What parents need to know
Parents Need to Know
Parents need to know that Gamestar Mechanic is a web-based video game with its own online community, that, through an epic adventure-based plot, teaches kids the fundamentals of game design. Kids will be able to publish their created games and try out the original games of others; and this site closely monitors all created content. Any communication on the site is also watched over carefully, and there is no live chat of any kind, nor any use of personal information. Some of the games that will be both played and designed contain minor cartoon violence (including weaponry), but the old-school, sprite-based graphics are not realistic at all. Also, know that you can set a time limit for how much your child can play the game in one day (and tell your kids not to worry; the shutdown is context-based, meaning they won't be kicked off until they reach a point where they can save their game).
What's it about?
Gamestar Mechanic follows a young wannabe game designer named Addison (who can be male or female) on a journey through the ranks of the League of Designers. The setting: A futuristic sci-fi world where game designers are treated like superheroes. Users spend most of their time on Gamestar Mechanic learning about different types of games (platformers, shooters, puzzles, and top-down adventures), playing samples of those types, and then using the sprites (character icons) and backgrounds they've earned to create their own. Games that are created are shared online and reviewed (in a moderated forum) by other players.
Is it any good?
Gamestar Mechanic is a stunningly in-depth, and endlessly interesting, foray into the world of game design. But it's all played out like a sci-fi adventure game in and of itself. The concept is brilliant, and playing through it is undeniably entertaining. The collecting aspect, in which you play games in order to earn new visual elements to place in your own games, is a great touch that should keep kids coming back for more (if the sheer fun of the whole thing didn't do that already). Sure, the games you create won't be next-gen 3-D epics, but when you see that something you've designed yourself can be enjoyable or challenging, it creates a great feeling of accomplishment. The word "achievement" gets thrown around a lot in the video game world, but here, the work you do really feels like it earns that title.
Families can talk about...
Families can talk about how learning to design games can help in other parts of life that have nothing to do with video games.
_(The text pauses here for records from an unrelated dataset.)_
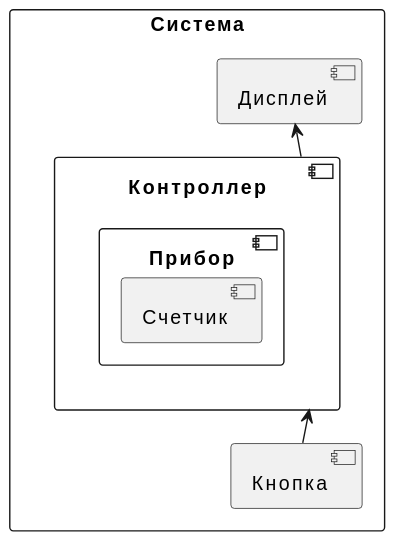
e1turin/bachelor-thesis keeps this PlantUML diagram as thesis/res/img/demo-gui-scheme.svg. Above is the earlier version. Its diagram source:
```plantuml
@startuml
rectangle Система {
[Дисплей]
component Контроллер {
   component "Прибор" {
     [Счетчик]
   }
}
component Кнопка
component Дисплей
}
Контроллер <-- [Кнопка]
[Дисплей]  <--  Контроллер
@enduml
```
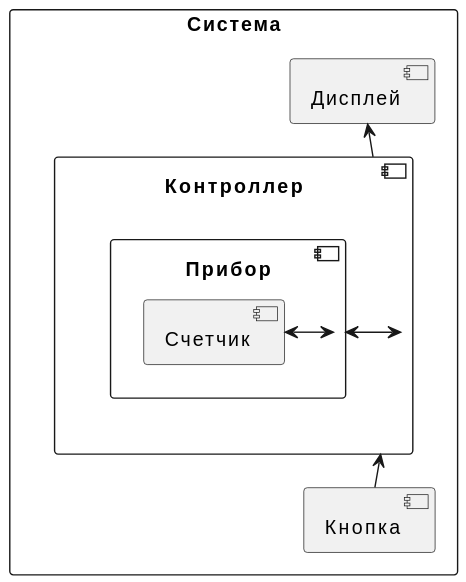
Above is the later version.

The edit, as a diff of the source:
```diff
@@ -1,14 +1,13 @@
 @startuml
 rectangle Система {
-[Дисплей]
 component Контроллер {
-   component "Прибор" {
+   component Прибор {
      [Счетчик]
    }
 }
-component Кнопка
-component Дисплей
-}
 Контроллер <-- [Кнопка]
 [Дисплей]  <--  Контроллер
+Контроллер <-> Прибор
+Прибор <-> Счетчик
+}
 @enduml
```
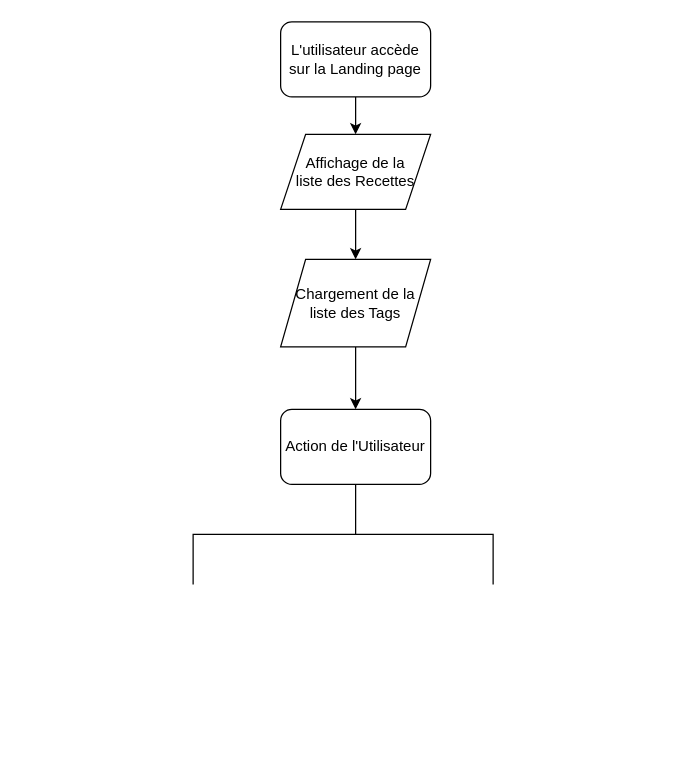
oleeefr/P11-front-end-search-engine keeps this draw.io diagram as docs/Untitled DiagramV2.drawio. Above is the earlier version. Source tidied: cells renumbered, new cells numbered last; positions are measured from the earlier drawing's top-left corner, leaving out a move shared by most shapes. Both pictures are drawn from the tidied source at 125%, with x=0, y=0 at pixel (192, 21).
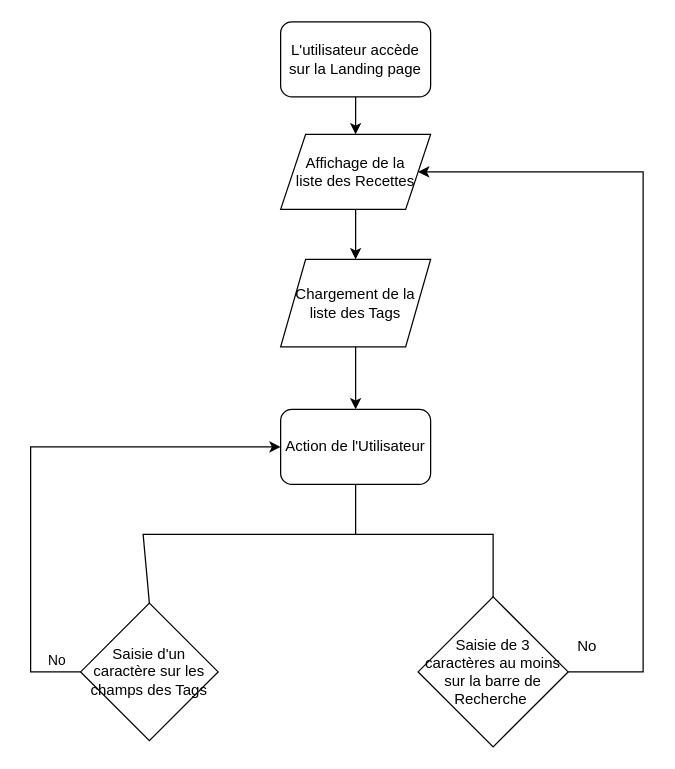
Above is the later version.

Unchanged cells that the change refers to:
```xml
<mxCell id="4" value="Affichage de la&lt;br&gt;liste des Recettes" style="shape=parallelogram;perimeter=parallelogramPerimeter;whiteSpace=wrap;html=1;fixedSize=1;" parent="1" vertex="1">
  <mxGeometry x="70" y="90" width="120" height="60" as="geometry" />
</mxCell>
<mxCell id="6" value="Action de l'Utilisateur" style="rounded=1;whiteSpace=wrap;html=1;" parent="1" vertex="1">
  <mxGeometry x="70" y="310" width="120" height="60" as="geometry" />
</mxCell>
```

Change to the diagram source:
```diff
@@
-    <mxCell id="9" style="endArrow=none;html=1;rounded=0;exitX=0.5;exitY=1;exitDx=0;exitDy=0;" parent="1" edge="1" source="6">
+    <mxCell id="9" style="endArrow=none;html=1;rounded=0;exitX=0.5;exitY=1;exitDx=0;exitDy=0;entryX=0.5;entryY=0;entryDx=0;entryDy=0;" parent="1" edge="1" source="6" target="14">
       <mxGeometry relative="1" as="geometry">
-        <mxPoint y="450" as="targetPoint" />
         <Array as="points">
           <mxPoint x="130" y="410" />
-          <mxPoint y="410" />
+          <mxPoint x="-40" y="410" />
         </Array>
       </mxGeometry>
     </mxCell>
-    <mxCell id="10" style="endArrow=none;html=1;rounded=0;" parent="1" edge="1">
+    <mxCell id="10" style="endArrow=none;html=1;rounded=0;entryX=0.5;entryY=0;entryDx=0;entryDy=0;" parent="1" edge="1" target="11">
       <mxGeometry relative="1" as="geometry">
         <mxPoint x="130" y="410" as="sourcePoint" />
-        <mxPoint x="240" y="450" as="targetPoint" />
         <Array as="points">
           <mxPoint x="240" y="410" />
         </Array>
       </mxGeometry>
     </mxCell>
+    <mxCell id="11" value="Saisie de 3 caractères au moins sur la barre de Recherche&amp;nbsp;" style="rhombus;whiteSpace=wrap;html=1;" parent="1" vertex="1">
+      <mxGeometry x="180" y="460" width="120" height="120" as="geometry" />
+    </mxCell>
+    <mxCell id="12" style="endArrow=classic;html=1;rounded=0;exitX=1;exitY=0.5;exitDx=0;exitDy=0;entryX=1;entryY=0.5;entryDx=0;entryDy=0;" parent="1" edge="1" source="11" target="4">
+      <mxGeometry relative="1" as="geometry">
+        <Array as="points">
+          <mxPoint x="360" y="520" />
+          <mxPoint x="360" y="120" />
+        </Array>
+      </mxGeometry>
+    </mxCell>
+    <mxCell id="13" value="No" style="text;html=1;align=center;verticalAlign=middle;strokeColor=none;fillColor=none;" parent="1" vertex="1">
+      <mxGeometry x="300" y="490" width="30" height="20" as="geometry" />
+    </mxCell>
+    <mxCell id="14" value="Saisie d'un caractère sur les champs des Tags" style="rhombus;whiteSpace=wrap;html=1;" parent="1" vertex="1">
+      <mxGeometry x="-90" y="465" width="110" height="110" as="geometry" />
+    </mxCell>
+    <mxCell id="15" style="endArrow=classic;html=1;rounded=0;exitX=0;exitY=0.5;exitDx=0;exitDy=0;entryX=0;entryY=0.5;entryDx=0;entryDy=0;" parent="1" edge="1" source="14" target="6">
+      <mxGeometry relative="1" as="geometry">
+        <Array as="points">
+          <mxPoint x="-130" y="520" />
+          <mxPoint x="-130" y="340" />
+        </Array>
+      </mxGeometry>
+    </mxCell>
+    <mxCell id="16" value="No" style="edgeLabel;html=1;align=center;verticalAlign=middle;" parent="15" vertex="1">
+      <mxGeometry x="-0.7" y="-3" relative="1" as="geometry">
+        <mxPoint x="17" y="13" as="offset" />
+      </mxGeometry>
+    </mxCell>
```
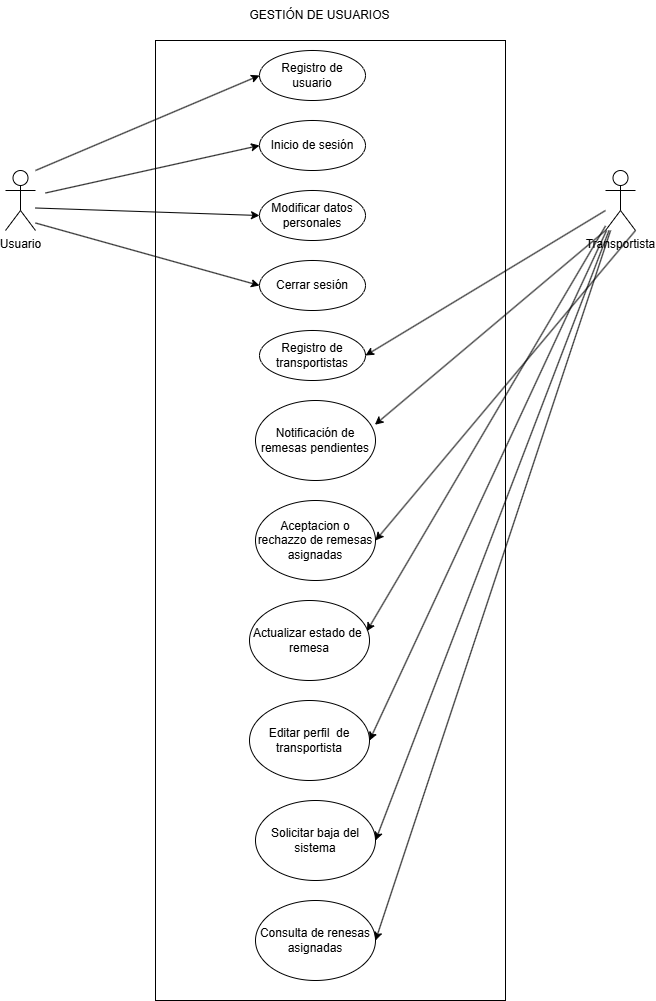
Above: Memoria/imagenes/Analisis/gestionUsuarios.png in Juanjomrtz19/Trabajo-de-fin-de-grado-BlockTrack (draw.io), before the change. Source tidied: cells renumbered, new cells last; positions are measured from the earlier drawing's top-left corner, leaving out a move shared by most shapes.
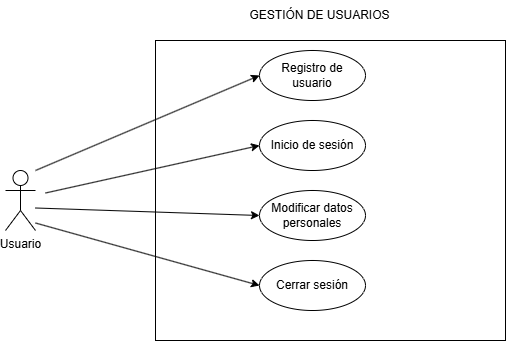
After the commit.

Diff of the diagram source:
```diff
@@ -3,7 +3,7 @@
     <mxCell id="0" />
     <mxCell id="1" parent="0" />
     <mxCell id="2" style="rounded=0;whiteSpace=wrap;html=1;" parent="1" vertex="1">
-      <mxGeometry x="150" y="40" width="350" height="960" as="geometry" />
+      <mxGeometry x="150" y="40" width="350" height="300" as="geometry" />
     </mxCell>
     <mxCell id="3" value="GESTIÓN DE USUARIOS" style="text;html=1;align=center;verticalAlign=middle;strokeColor=none;fillColor=none;" parent="1" vertex="1">
       <mxGeometry x="234" width="160" height="30" as="geometry" />
@@ -20,15 +20,9 @@
     <mxCell id="7" value="Cerrar sesión&lt;span style=&quot;color: rgba(0, 0, 0, 0); font-family: monospace; font-size: 0px; text-align: start; text-wrap-mode: nowrap;&quot;&gt;%3CmxGraphModel%3E%3Croot%3E%3CmxCell%20id%3D%220%22%2F%3E%3CmxCell%20id%3D%221%22%20parent%3D%220%22%2F%3E%3CmxCell%20id%3D%222%22%20value%3D%22Modificar%20datos%20personales%22%20style%3D%22ellipse%3BwhiteSpace%3Dwrap%3Bhtml%3D1%3B%22%20vertex%3D%221%22%20parent%3D%221%22%3E%3CmxGeometry%20x%3D%22354%22%20y%3D%22230%22%20width%3D%22106%22%20height%3D%2250%22%20as%3D%22geometry%22%2F%3E%3C%2FmxCell%3E%3C%2Froot%3E%3C%2FmxGraphModel%3E&lt;/span&gt;" style="ellipse;whiteSpace=wrap;html=1;" parent="1" vertex="1">
       <mxGeometry x="254" y="260" width="106" height="50" as="geometry" />
     </mxCell>
-    <mxCell id="8" value="Registro de transportistas" style="ellipse;whiteSpace=wrap;html=1;" parent="1" vertex="1">
-      <mxGeometry x="254" y="330" width="106" height="50" as="geometry" />
-    </mxCell>
     <mxCell id="9" value="Usuario" style="shape=umlActor;verticalLabelPosition=bottom;verticalAlign=top;html=1;" parent="1" vertex="1">
       <mxGeometry y="170" width="30" height="60" as="geometry" />
     </mxCell>
-    <mxCell id="10" value="Transportista" style="shape=umlActor;verticalLabelPosition=bottom;verticalAlign=top;html=1;outlineConnect=0;" parent="1" vertex="1">
-      <mxGeometry x="600" y="170" width="30" height="60" as="geometry" />
-    </mxCell>
     <mxCell id="11" style="endArrow=classic;html=1;rounded=0;entryX=0;entryY=0.5;entryDx=0;entryDy=0;" parent="1" edge="1" target="4">
       <mxGeometry relative="1" as="geometry">
         <mxPoint x="30" y="170" as="sourcePoint" />
@@ -49,46 +43,8 @@
         <mxPoint x="30" y="222.5" as="sourcePoint" />
       </mxGeometry>
     </mxCell>
-    <mxCell id="15" style="endArrow=classic;html=1;rounded=0;entryX=1;entryY=0.5;entryDx=0;entryDy=0;" parent="1" edge="1" target="8">
-      <mxGeometry relative="1" as="geometry">
-        <mxPoint x="600" y="210" as="sourcePoint" />
-      </mxGeometry>
-    </mxCell>
-    <mxCell id="16" value="Notificación de remesas pendientes" style="ellipse;whiteSpace=wrap;html=1;" parent="1" vertex="1">
-      <mxGeometry x="250" y="400" width="120" height="80" as="geometry" />
-    </mxCell>
-    <mxCell id="17" value="Aceptacion o rechazzo de remesas asignadas" style="ellipse;whiteSpace=wrap;html=1;" parent="1" vertex="1">
-      <mxGeometry x="250" y="500" width="120" height="80" as="geometry" />
-    </mxCell>
-    <mxCell id="18" value="Actualizar estado de&amp;nbsp; remesa" style="ellipse;whiteSpace=wrap;html=1;" parent="1" vertex="1">
-      <mxGeometry x="244" y="600" width="120" height="80" as="geometry" />
-    </mxCell>
-    <mxCell id="19" value="Editar perfil&amp;nbsp; de transportista" style="ellipse;whiteSpace=wrap;html=1;" parent="1" vertex="1">
-      <mxGeometry x="244" y="700" width="120" height="80" as="geometry" />
-    </mxCell>
-    <mxCell id="20" value="Solicitar baja del sistema" style="ellipse;whiteSpace=wrap;html=1;" parent="1" vertex="1">
-      <mxGeometry x="250" y="800" width="120" height="80" as="geometry" />
-    </mxCell>
-    <mxCell id="21" value="Consulta de renesas asignadas" style="ellipse;whiteSpace=wrap;html=1;" parent="1" vertex="1">
-      <mxGeometry x="250" y="900" width="120" height="80" as="geometry" />
-    </mxCell>
-    <mxCell id="22" style="endArrow=classic;html=1;rounded=0;entryX=0.995;entryY=0.303;entryDx=0;entryDy=0;entryPerimeter=0;exitX=0;exitY=1;exitDx=0;exitDy=0;exitPerimeter=0;" parent="1" edge="1" source="10" target="16">
-      <mxGeometry relative="1" as="geometry" />
-    </mxCell>
-    <mxCell id="23" style="endArrow=classic;html=1;rounded=0;entryX=1;entryY=0.5;entryDx=0;entryDy=0;exitX=1;exitY=1;exitDx=0;exitDy=0;exitPerimeter=0;" parent="1" edge="1" source="10" target="17">
-      <mxGeometry relative="1" as="geometry" />
-    </mxCell>
-    <mxCell id="24" style="endArrow=classic;html=1;rounded=0;entryX=0.978;entryY=0.383;entryDx=0;entryDy=0;entryPerimeter=0;" parent="1" edge="1" source="10" target="18">
-      <mxGeometry relative="1" as="geometry" />
-    </mxCell>
-    <mxCell id="25" style="endArrow=classic;html=1;rounded=0;entryX=1;entryY=0.5;entryDx=0;entryDy=0;" parent="1" edge="1" source="10" target="19">
-      <mxGeometry relative="1" as="geometry" />
-    </mxCell>
-    <mxCell id="26" style="endArrow=classic;html=1;rounded=0;entryX=1;entryY=0.5;entryDx=0;entryDy=0;" parent="1" edge="1" source="10" target="20">
-      <mxGeometry relative="1" as="geometry" />
-    </mxCell>
-    <mxCell id="27" style="endArrow=classic;html=1;rounded=0;entryX=1;entryY=0.5;entryDx=0;entryDy=0;" parent="1" edge="1" source="10" target="21">
-      <mxGeometry relative="1" as="geometry" />
-    </mxCell>
+    <mxCell id="28" style="edgeStyle=orthogonalEdgeStyle;rounded=0;orthogonalLoop=1;jettySize=auto;html=1;exitX=0.5;exitY=1;exitDx=0;exitDy=0;" parent="1" edge="1" source="2" target="2">
+      <mxGeometry relative="1" as="geometry" />
+    </mxCell>
   </root>
 </mxGraphModel>
```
For instance, can plotting the layout of a video game maze help you when hooking up a new peripheral to your computer? Or maybe when constructing a piece of DIY furniture? The skills learned here are not just about gaming.
Parents can ask their kids what kind of games they like designing best. And why? Do they prefer heavy action? Or are brain-twisting puzzle games more their thing?
Parents can also use this opportunity to talk about being a good digital citizen. Kids are encouraged to review the games posted by other players. If you don't like a game, how can you say so in a way that would be helpful to that game's designer, and not hurtful?
|Subjects:||Science: motion, physics |
Math: patterns, sequences
|Skills:||Tech Skills: digital creation, using and applying technology |
Creativity: innovation, making new creations, producing new content
Thinking & Reasoning: logic, strategy, thinking critically
|Price:||$Basic is free, $2/student, consumer version is $19.95.|
|Pricing structure:||Free to Try, Paid, Free|
|Available online?||Available online|
|Developer:||Institute of Play and E-Line Media|
|Release date:||September 10, 2010|
|ESRB rating:||NR |